PROBLEM DETAILS
If a line of the data below holds the word "String", list it.
───── MATERIAL PROVIDED ─────
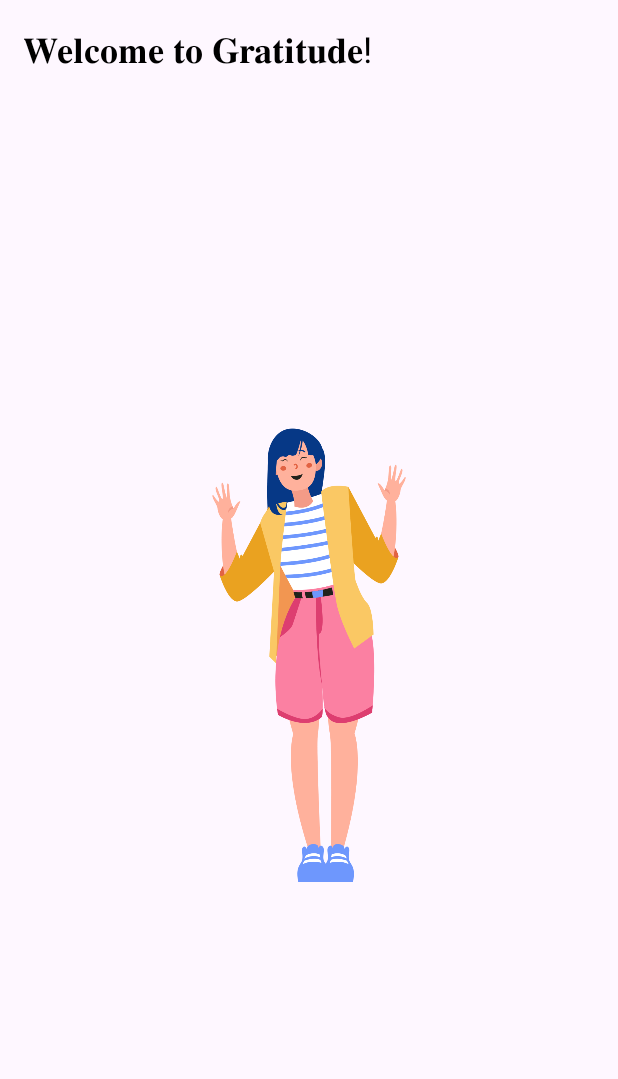
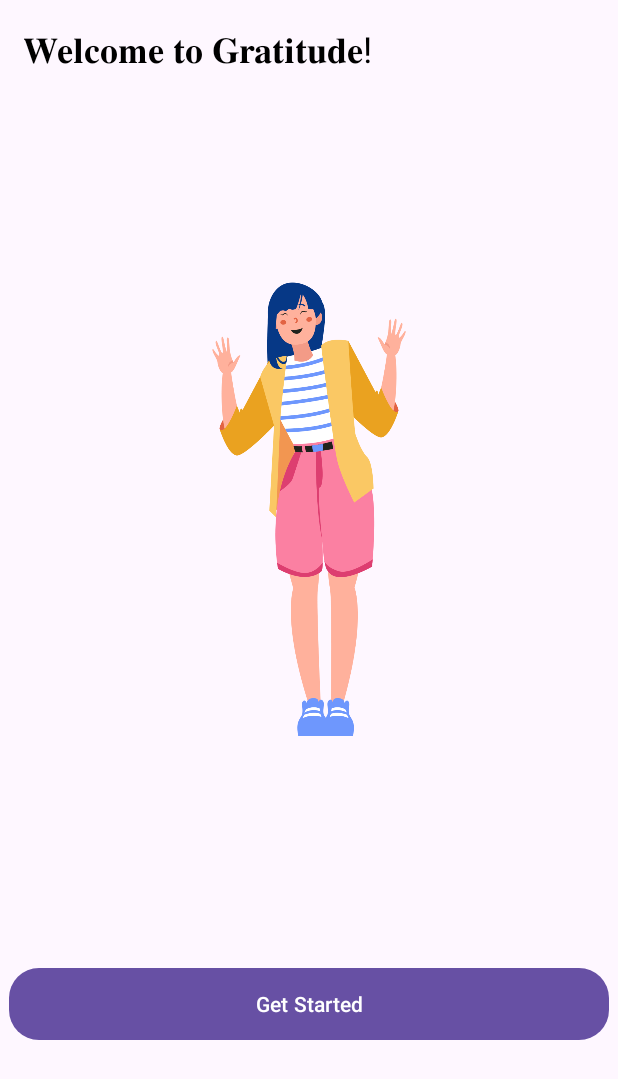
Before and after one commit to ShivangeeRajput/Gratitude, an Android app: the screen it shows after launch (MainActivity), on a phone screen of 412 x 824 dp. Shown: the top 1079 px of the screen. Run offline under Robolectric (Android 15) with nearby library versions, the phone set to English and light mode, and no system bars.

Commit message:
created welcome page

```diff
--- /dev/null
+++ b/app/src/main/res/drawable/theme_enable_btn_background.xml
@@ -0,0 +1,16 @@
+<?xml version="1.0" encoding="utf-8"?>
+<shape xmlns:android="http://schemas.android.com/apk/res/android"
+    xmlns:tools="http://schemas.android.com/tools"
+    android:shape="rectangle"
+    tools:ignore="ExtraText">
+
+    <corners android:radius="20dp"/>
+    <solid android:color="@color/dark_pink"/>
+
+    <padding
+        android:bottom="5dp"
+        android:left="10dp"
+        android:right="10dp"
+        android:top="5dp"/>
+
+</shape>
--- a/app/src/main/res/layout/fragment_welcome.xml
+++ b/app/src/main/res/layout/fragment_welcome.xml
@@ -16,9 +16,18 @@
 
     <ImageView
         android:layout_width="wrap_content"
-        android:layout_height="wrap_content"
+        android:layout_height="580dp"
         android:layout_gravity="center"
         android:src="@drawable/welcome_girl" />
 
+    <Button
+        android:layout_width="400dp"
+        android:layout_height="wrap_content"
+        android:text="Get Started"
+        android:layout_gravity="center"
+        android:layout_marginTop="16dp"
+        android:background="@drawable/theme_enable_btn_background"/>
+
+
 
 </LinearLayout>
```
Also changed, not shown: app/src/main/res/values/colors.xml (+15 -0 lines).
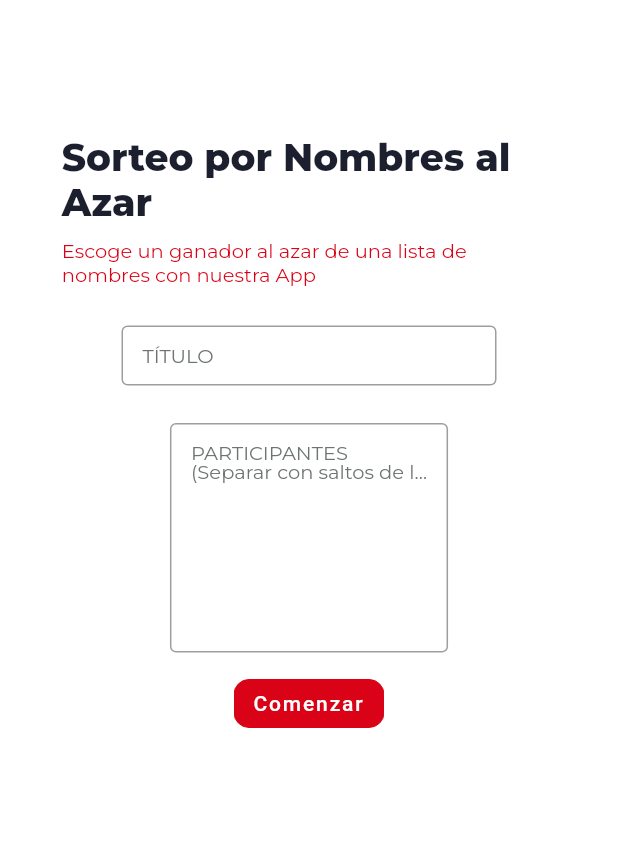
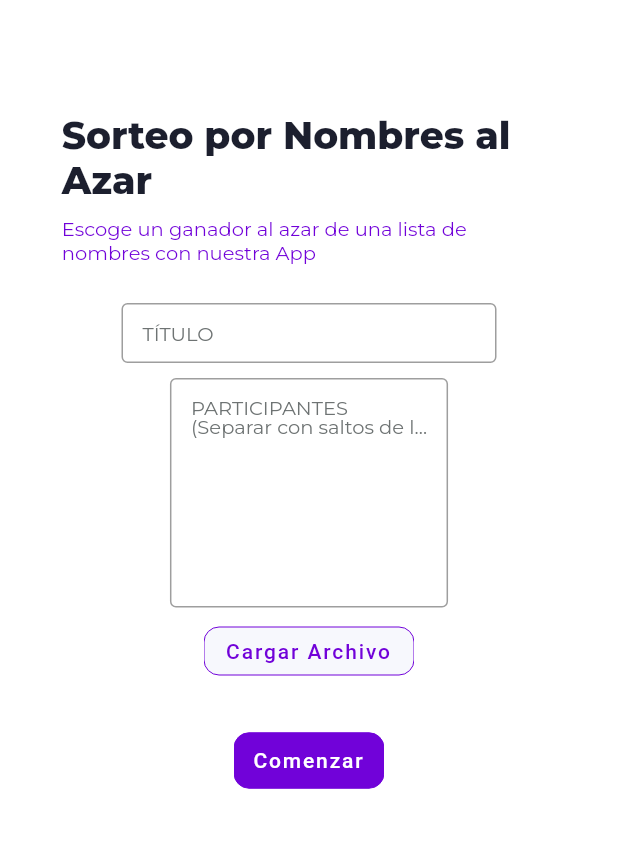
Before and after one commit to josemird/sorteos, a Flutter app: the screen it shows after launch, after a tap on "Comenzar", after a tap on the "arrow back" icon, on a phone screen of 412 x 824 dp, the part 90-938 px from its top. Run offline on Flutter 3.47's test engine with Material 3 defaults, Android fonts, the phone set to English and light mode, and no system bars; our stand-ins replace cloud_firestore, firebase_core, flutter_svg, google_fonts; missing offline and left inert: dart:html; accounts and stored records are empty.

Commit message:
animacion appbar, cambio de color, implementacion hover y pressed, funcionalidad cargar archivo txt y optimizacion general

```diff
--- a/lib/config/theme/theme.dart
+++ b/lib/config/theme/theme.dart
@@ -9,9 +9,9 @@ const Color COLOR_BACKGROUND = Color(0xffF7F8FD);
 const Color COLOR_BACKGROUND_SECONDARY = Color(0xffFFFFFF);
 
 ///ACCENT
-const Color COLOR_ACCENT = Color(0xffD90216);
-const Color COLOR_ACCENT_PRESSED = Color(0xffbc0215);
-const Color COLOR_ACCENT_HOVER = Color(0xff9a0310);
+const Color COLOR_ACCENT = Color(0xff7102d9);
+const Color COLOR_ACCENT_PRESSED = Color(0xff5903aa);
+const Color COLOR_ACCENT_HOVER = Color(0xff39016c);
 
 const Color COLOR_ACCENT_SECONDARY = Color(0xFFF4BA26);
 
--- a/lib/screens/GenerarSorteo.dart
+++ b/lib/screens/GenerarSorteo.dart
@@ -21,6 +21,7 @@ class GenerarSorteoPage extends StatelessWidget {
   @override
   Widget build(BuildContext context) {
     double screenWidth = MediaQuery.of(context).size.width;
+
     final participantesConContador = obtenerListaConContador(participantes);
 
     return Scaffold(
@@ -42,6 +43,7 @@ class GenerarSorteoPage extends StatelessWidget {
                 children: [
 
                   Padding(
+
                     padding: const EdgeInsets.all(20.0),
 
                     child: Column(
@@ -64,13 +66,13 @@ class GenerarSorteoPage extends StatelessWidget {
 
                         Container(
 
-                          width: screenWidth * 0.7,
+                          width: screenWidth * 0.55,
                           padding: EdgeInsets.all(16.0),
                           decoration: BoxDecoration(
                             border: Border.all(color: COLOR_ACCENT, width: 1.5),
                             borderRadius: BorderRadius.circular(5.0),
                           ),
-                          height: 210,
+                          height: 250,
 
                           child: SingleChildScrollView(
 
@@ -80,17 +82,26 @@ class GenerarSorteoPage extends StatelessWidget {
 
                                 for (int i = 0; i < participantesConContador.length; i++) ...[
                                   RichText(
+
                                     textAlign: TextAlign.center,
+
                                     text: TextSpan(
+
                                       children: [
+
                                         TextSpan(
+
                                           text: participantesConContador[i].split(' x')[0],
                                           style: TextStyle(fontSize: 16, color: COLOR_TEXT),
+
                                         ),
+
                                         if (int.parse(participantesConContador[i].split(' x')[1]) > 1)
                                           TextSpan(
+
                                             text: ' x${participantesConContador[i].split(' x')[1]}',
                                             style: TextStyle(fontSize: 16, color: COLOR_ACCENT),
+
                                           ),
                                       ],
                                     ),
@@ -98,9 +109,11 @@ class GenerarSorteoPage extends StatelessWidget {
 
                                   if (i < participantesConContador.length - 1)
                                     Container(
+
                                       height: 1,
                                       color: Colors.grey[300],
                                       margin: EdgeInsets.symmetric(vertical: 8.0),
+
                                     ),
                                 ],
                               ],
@@ -112,21 +125,24 @@ class GenerarSorteoPage extends StatelessWidget {
                   ),
                 ],
               ),
+
             ),
-
-            Espacio(ESPACIO_MEDIANO),
 
             ButtonCustom(
 
-              height: 30,
+              height: 37,
               width: 100,
+              colorHover: COLOR_ACCENT_HOVER,
+              colorPressed: COLOR_ACCENT_PRESSED,
               colorText: Colors.white,
               texto: "Ganador",
+
               onPressed: () {
 
                 mostrarGanador(context, participantes);
 
               },
+
             ),
           ],
         ),
@@ -141,14 +157,30 @@ class GenerarSorteoPage extends StatelessWidget {
     for (var participante in participantes) {
 
       if (participante.trim().isNotEmpty) {
+
         contador[participante] = (contador[participante] ?? 0) + 1;
+
       }
 
     }
 
     final participantesOrdenados = contador.keys.toList()
-      ..sort((a, b) => a.toLowerCase().compareTo(b.toLowerCase()));
+      ..sort((a, b) {
+
+        int comparison = contador[b]!.compareTo(contador[a]!);
+
+        if (comparison == 0) {
+
+          return a.toLowerCase().compareTo(b.toLowerCase());
+
+        }
+
+        return comparison;
+
+      });
+
     return participantesOrdenados.map((nombre) => "$nombre x${contador[nombre]}").toList();
+
   }
 
 }
--- a/lib/screens/Home.dart
+++ b/lib/screens/Home.dart
@@ -1,3 +1,4 @@
+import 'dart:html' as html;
 import 'package:flutter/material.dart';
 import 'package:shoppy3/config/imports.dart';
 import 'package:shoppy3/config/styles/text_styles.dart';
@@ -7,6 +8,7 @@ import 'package:shoppy3/widget/customAppBar.dart';
 import 'package:shoppy3/widget/espacio.dart';
 import 'package:shoppy3/widget/loading.dart';
 import 'package:shoppy3/widget/textFormField.dart';
+
 
 class HomePage extends StatefulWidget {
   const HomePage({super.key});
@@ -20,6 +22,9 @@ class _HomePageState extends State<HomePage> {
   bool cargando = false;
   final TextEditingController tituloController = TextEditingController();
   final TextEditingController participantesController = TextEditingController();
+  String? nombreArchivo;
+
+
 
   @override
   Widget build(BuildContext context) {
@@ -47,7 +52,7 @@ class _HomePageState extends State<HomePage> {
 
               children: [
 
-                Espacio(ESPACIO_GRANDE),
+                Espacio(ESPACIO_MEDIANO),
 
                 TextoCustom("Sorteo por Nombres al Azar", fontSize: 25, fontWeight: FontWeight.w800),
 
@@ -65,7 +70,7 @@ class _HomePageState extends State<HomePage> {
 
                 ),
 
-                Espacio(ESPACIO_MEDIANO),
+                Espacio(ESPACIO_PEQUENO),
 
                 TextFormFieldCustom(
 
@@ -77,12 +82,68 @@ class _HomePageState extends State<HomePage> {
 
                 ),
 
-                Espacio(ESPACIO_PEQUENO),
+                Espacio(ESPACIO_EXTRAPEQUENO),
+                if (nombreArchivo != null)
+                  Row(
+
+                    mainAxisAlignment: MainAxisAlignment.center,
+                    crossAxisAlignment: CrossAxisAlignment.center,
+
+                    children: [
+
+                      Text(
+
+                        'Cargado: $nombreArchivo',
+                        style: TextStyle(fontSize: 14, fontWeight: FontWeight.w500, color: COLOR_TEXT),
+
+                      ),
+
+                      Espacio(ESPACIO_EXTRAPEQUENO),
+
+                      IconButton(
+
+                        icon: Icon(Icons.close, color: Colors.red),
+
+                        onPressed: () {
+
+                          setState(() {
+                            participantesController.clear();
+                            nombreArchivo = null;
+
+                          });
+
+                        },
+                      ),
+                    ],
+                  ),
 
                 ButtonCustom(
 
-                  height: 25,
+                  height: 20,
+                  width: 140,
+                  colorBackground: COLOR_BACKGROUND,
+                  colorText: COLOR_ACCENT,
+                  colorHover: COLOR_BACKGROUND_SECONDARY,
+                  colorPressed: COLOR_BACKGROUND_SECONDARY,
+                  texto: "Cargar Archivo",
+
+                  onPressed: (){
+
+                    pickFile();
+
+                  }
+
+                ),
+
+
+                Espacio(ESPACIO_MEDIANO),
+
+                ButtonCustom(
+
+                  height: 37,
                   width: 100,
+                  colorHover: COLOR_ACCENT_HOVER,
+                  colorPressed: COLOR_ACCENT_PRESSED,
                   colorText: Colors.white,
                   texto: "Comenzar",
                   onPressed: () {
@@ -107,4 +168,39 @@ class _HomePageState extends State<HomePage> {
     );
   }
 
+  Future<void> pickFile() async {
+
+    if (nombreArchivo != null) {
+
+      ScaffoldMessenger.of(context).showSnackBar(
+        SnackBar(content: Text('Ya se ha cargado un archivo. Por favor, quítalo para cargar uno nuevo.')),
+      );
+
+      return;
+
+    }
+
+    final input = html.FileUploadInputElement();
+    input.accept = '.txt';
+    input.click();
+
+    input.onChange.listen((e) async {
+
+      final reader = html.FileReader();
+      reader.readAsText(input.files![0]);
+      reader.onLoadEnd.listen((e) {
+
+        final fileContent = reader.result as String;
+
+        List<String> nuevosParticipantes = fileContent.split('\n').map((line) => line.trim()).toList();
+        setState(() {
+
+          participantesController.text = nuevosParticipantes.join('\n');
+          nombreArchivo = input.files![0].name;
+
+        });
+      });
+    });
+  }
+
 }
--- a/lib/widget/button.dart
+++ b/lib/widget/button.dart
@@ -2,9 +2,7 @@ import 'package:flutter/material.dart';
 import 'package:flutter_svg/flutter_svg.dart';
 import 'package:shoppy3/config/imports.dart';
 
-//ES MAS CORRECTO PARA FLUTTER
-class ButtonCustom extends StatelessWidget {
-
+class ButtonCustom extends StatefulWidget {
   final String texto;
   final String iconDerecha;
   final double? width;
@@ -12,6 +10,8 @@ class ButtonCustom extends StatelessWidget {
   final Color? colorBackground;
   final Color? colorText;
   final Color? colorBorde;
+  final Color? colorHover;
+  final Color? colorPressed;
   final Function()? onPressed;
   final Widget? image;
 
@@ -26,61 +26,107 @@ class ButtonCustom extends StatelessWidget {
     this.colorText = COLOR_TEXT_BUTTONS,
     this.colorBorde,
     this.image,
+    this.colorHover,
+    this.colorPressed,
+  });
 
-  });
+
+  @override
+  _ButtonCustomState createState() => _ButtonCustomState();
+}
+
+class _ButtonCustomState extends State<ButtonCustom> {
+
+  bool isHovered = false;
+  bool isPressed = false;
 
   @override
   Widget build(BuildContext context) {
 
+    Color backgroundColor = widget.colorBackground!;
+
+    if (isPressed) {
+
+      backgroundColor = widget.colorPressed ?? widget.colorBackground!;
+
+    } else if (isHovered) {
+
+      backgroundColor = widget.colorHover ?? widget.colorBackground!;
+
+    }
+
     return Container(
-
-      width: width,
+      width: widget.width,
       decoration: BoxDecoration(
         borderRadius: BorderRadius.circular(0),
       ),
       clipBehavior: Clip.antiAlias,
+
+      child: MouseRegion(
+
+        onEnter: (_) => setState(() => isHovered = true),
+        onExit: (_) => setState(() => isHovered = false),
+
         child: TextButton(
+
           style: ElevatedButton.styleFrom(
-            backgroundColor: colorBackground,
-            minimumSize: Size(0, height ?? 55),
-            side: colorBorde != null
-                ? BorderSide(color: colorBorde ?? Colors.black, style: BorderStyle.solid)
+            backgroundColor: backgroundColor,
+            minimumSize: Size(0, widget.height ?? 55),
+            side: widget.colorBorde != null
+                ? BorderSide(color: widget.colorBorde ?? Colors.black, style: BorderStyle.solid)
                 : null,
           ),
+
           onPressed: () {
-          if(onPressed!=null){
-            onPressed!();
+
+            setState(() => isPressed = true);
+            Future.delayed(Duration(milliseconds: 100), () {
+              setState(() => isPressed = false);
+
+            });
+
+            if (widget.onPressed != null) {
+              widget.onPressed!();
             }
+          },
+          child: Row(
 
-        },
-
-        child: Row(
             mainAxisAlignment: MainAxisAlignment.center,
             crossAxisAlignment: CrossAxisAlignment.center,
+
             children: [
-            if (image != null) ...[
-              image!,
+              if (widget.image != null) ...[
+
+                widget.image!,
                 SizedBox(width: 8),
+
               ],
-            if (iconDerecha.isNotEmpty)
+
+              if (widget.iconDerecha.isNotEmpty)
                 SizedBox(
+
                   width: 20,
                   child: SvgPicture.asset(
-                    iconDerecha,
+                    widget.iconDerecha,
                     width: 20,
                     height: 20,
+
                   ),
                 ),
               Expanded(
+
                 child: Text(
-                texto,
-                style: TextStyle(color: colorText),
+
+                  widget.texto,
+                  style: TextStyle(color: widget.colorText),
                   textAlign: TextAlign.center,
+
                 ),
               ),
             ],
           ),
         ),
+      ),
     );
   }
 }
--- a/lib/widget/customAppBar.dart
+++ b/lib/widget/customAppBar.dart
@@ -2,7 +2,8 @@ import 'package:flutter/material.dart';
 import 'package:shoppy3/config/imports.dart';
 import 'package:shoppy3/config/styles/text_styles.dart';
 
-class CustomAppBar extends StatelessWidget implements PreferredSizeWidget {
+
+class CustomAppBar extends StatefulWidget implements PreferredSizeWidget {
   final String title;
   final Color backgroundColor;
   final List<Widget>? actions;
@@ -19,23 +20,49 @@ class CustomAppBar extends StatelessWidget implements PreferredSizeWidget {
   }) : super(key: key);
 
   @override
-  Widget build(BuildContext context) {
-    return Padding(
-      padding: padding!,
-      child: AppBar(
-        title: Text(
-          title,
-          style: estiloTitulo().copyWith(color: textColor, letterSpacing: 3),
-        ),
-        toolbarHeight: 75,
-        backgroundColor: backgroundColor,
-        centerTitle: true,
-        automaticallyImplyLeading: true,
-        actions: actions,
-      ),
-    );
-  }
+  State<CustomAppBar> createState() => _CustomAppBarState();
 
   @override
   Size get preferredSize => const Size.fromHeight(60.0);
 }
+
+class _CustomAppBarState extends State<CustomAppBar> {
+  double _letterSpacing = 3;
+
+  @override
+  Widget build(BuildContext context) {
+
+    return Padding(
+
+      padding: widget.padding!,
+      child: AppBar(
+
+        title: MouseRegion(
+
+          onEnter: (_) => setState(() => _letterSpacing = 6),
+          onExit: (_) => setState(() => _letterSpacing = 3),
+          child: AnimatedDefaultTextStyle(
+
+            duration: Duration(milliseconds: 300),
+            curve: Curves.easeInOut,
+            style: estiloTitulo().copyWith(
+              color: widget.textColor,
+              letterSpacing: _letterSpacing,
+
+            ),
+
+            child: Text(widget.title),
+
+          ),
+        ),
+
+        toolbarHeight: 75,
+        backgroundColor: widget.backgroundColor,
+        centerTitle: true,
+        automaticallyImplyLeading: true,
+        actions: widget.actions,
+
+      ),
+    );
+  }
+}
--- a/lib/widget/customBackAppBar.dart
+++ b/lib/widget/customBackAppBar.dart
@@ -3,7 +3,7 @@ import 'package:shoppy3/config/imports.dart';
 import 'package:shoppy3/config/styles/text_styles.dart';
 import 'package:shoppy3/screens/Home.dart';
 
-class CustomBackAppBar extends StatelessWidget implements PreferredSizeWidget {
+class CustomBackAppBar extends StatefulWidget implements PreferredSizeWidget {
   final String title;
   final Color backgroundColor;
   final List<Widget>? actions;
@@ -20,25 +20,60 @@ class CustomBackAppBar extends StatelessWidget implements PreferredSizeWidget {
   }) : super(key: key);
 
   @override
+  State<CustomBackAppBar> createState() => _CustomBackAppBarState();
+
+  @override
+  Size get preferredSize => const Size.fromHeight(60.0);
+}
+
+class _CustomBackAppBarState extends State<CustomBackAppBar> {
+  double _letterSpacing = 3;
+
+  @override
   Widget build(BuildContext context) {
+
     return Padding(
-      padding: padding!,
+
+      padding: widget.padding!,
+
       child: AppBar(
-        title: Text(
-          title,
-          style: estiloTitulo().copyWith(color: textColor, letterSpacing: 3),
+
+        title: MouseRegion(
+
+          onEnter: (_) => setState(() => _letterSpacing = 6),
+          onExit: (_) => setState(() => _letterSpacing = 3),
+          child: AnimatedDefaultTextStyle(
+
+            duration: Duration(milliseconds: 300),
+            curve: Curves.easeInOut,
+            style: estiloTitulo().copyWith(
+              color: widget.textColor,
+              letterSpacing: _letterSpacing,
+
             ),
+
+            child: Text(widget.title),
+
+          ),
+
+        ),
+
         toolbarHeight: 75,
-        backgroundColor: backgroundColor,
+        backgroundColor: widget.backgroundColor,
         centerTitle: true,
         automaticallyImplyLeading: true,
         leading: IconButton(
+
           icon: Icon(
+
             Icons.arrow_back,
             color: Colors.black,
             size: 20.0,
+
           ),
+
           onPressed: () {
+
             goToClear(
 
               context,
@@ -48,11 +83,10 @@ class CustomBackAppBar extends StatelessWidget implements PreferredSizeWidget {
 
           },
         ),
-        actions: actions,
+
+        actions: widget.actions,
+
       ),
     );
   }
-
-  @override
-  Size get preferredSize => const Size.fromHeight(60.0);
 }
--- a/lib/widget/textFormField.dart
+++ b/lib/widget/textFormField.dart
@@ -5,6 +5,7 @@ class TextFormFieldCustom extends StatefulWidget {
   final String labelText;
   final String hintText;
   final bool password;
+  final bool isRequired; // Nueva propiedad
   final Color? colorBackground;
   final Function(String)? onChanged;
   final double? width;
@@ -18,6 +19,7 @@ class TextFormFieldCustom extends StatefulWidget {
     this.labelText = '',
     this.hintText = '',
     this.password = false,
+    this.isRequired = false,
     this.colorBackground = Colors.transparent,
     this.onChanged,
     this.width = 250.0,
@@ -46,7 +48,7 @@ class _TextFormFieldCustomState extends State<TextFormFieldCustom> {
         minLines: widget.minLines,
         maxLines: widget.maxLines ?? (widget.password ? 1 : null),
         decoration: InputDecoration(
-          labelText: widget.labelText,
+          labelText: widget.isRequired ? '${widget.labelText} *' : widget.labelText, // Añadir asterisco
           hintText: widget.hintText,
           alignLabelWithHint: true,
           contentPadding: EdgeInsets.all(10),
--- a/pubspec.yaml
+++ b/pubspec.yaml
@@ -24,7 +24,8 @@ dependencies:
   firebase_storage: ^12.3.3
   google_sign_in: ^6.2.1
   image_picker: ^0.8.5+3
-  file_picker: ^5.0.0
+  file_picker: ^8.1.3
+
 
   #ICONOS
   flutter_svg: ^2.0.10+1
```
Also changed, not shown: lib/function/mostrar_ganador.dart (+40 -8 lines), pubspec.lock. Lines whose indentation alone changed are shown as unchanged.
─────
SOLVED EXERCISE
+  String? nombreArchivo;
+        final fileContent = reader.result as String;
+        List<String> nuevosParticipantes = fileContent.split('\n').map((line) => line.trim()).toList();
   final String texto;
   final String iconDerecha;
   final String title;
   final String title;
   final String labelText;
   final String hintText;
   final Function(String)? onChanged;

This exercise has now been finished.